■ Data section
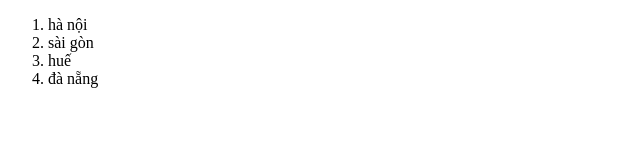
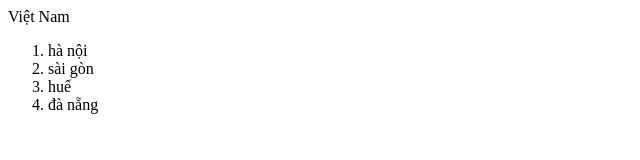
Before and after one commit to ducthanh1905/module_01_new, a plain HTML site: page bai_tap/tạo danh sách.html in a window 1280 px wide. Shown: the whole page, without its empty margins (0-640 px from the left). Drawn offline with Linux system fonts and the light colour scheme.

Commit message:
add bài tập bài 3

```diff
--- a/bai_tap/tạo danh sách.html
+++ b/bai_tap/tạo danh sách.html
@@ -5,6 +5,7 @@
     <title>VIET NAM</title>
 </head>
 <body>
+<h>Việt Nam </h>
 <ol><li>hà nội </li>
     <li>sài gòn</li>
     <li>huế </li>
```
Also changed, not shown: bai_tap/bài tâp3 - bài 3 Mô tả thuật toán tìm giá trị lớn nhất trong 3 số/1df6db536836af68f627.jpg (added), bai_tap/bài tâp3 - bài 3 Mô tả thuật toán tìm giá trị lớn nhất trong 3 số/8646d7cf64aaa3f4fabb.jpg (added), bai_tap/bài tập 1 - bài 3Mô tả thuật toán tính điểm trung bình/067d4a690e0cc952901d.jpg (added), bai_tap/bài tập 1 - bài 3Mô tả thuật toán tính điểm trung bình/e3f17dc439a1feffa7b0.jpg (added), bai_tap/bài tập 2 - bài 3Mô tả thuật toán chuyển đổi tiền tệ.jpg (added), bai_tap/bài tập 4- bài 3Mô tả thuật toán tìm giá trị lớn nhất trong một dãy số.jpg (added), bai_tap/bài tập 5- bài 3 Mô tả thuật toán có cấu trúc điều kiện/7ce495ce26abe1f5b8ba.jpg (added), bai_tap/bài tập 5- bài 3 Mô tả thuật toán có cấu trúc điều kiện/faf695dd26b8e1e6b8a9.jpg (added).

■ Exercise details
Within the entries above, find every line where the string "sách" occurs, and copy it.

■ Response to the task
Before and after one commit to ducthanh1905/module_01_new, a plain HTML site: page bai_tap/tạo danh sách.html in a window 1280 px wide. Shown: the whole page, without its empty margins (0-640 px from the left). Drawn offline with Linux system fonts and the light colour scheme.
--- a/bai_tap/tạo danh sách.html
+++ b/bai_tap/tạo danh sách.html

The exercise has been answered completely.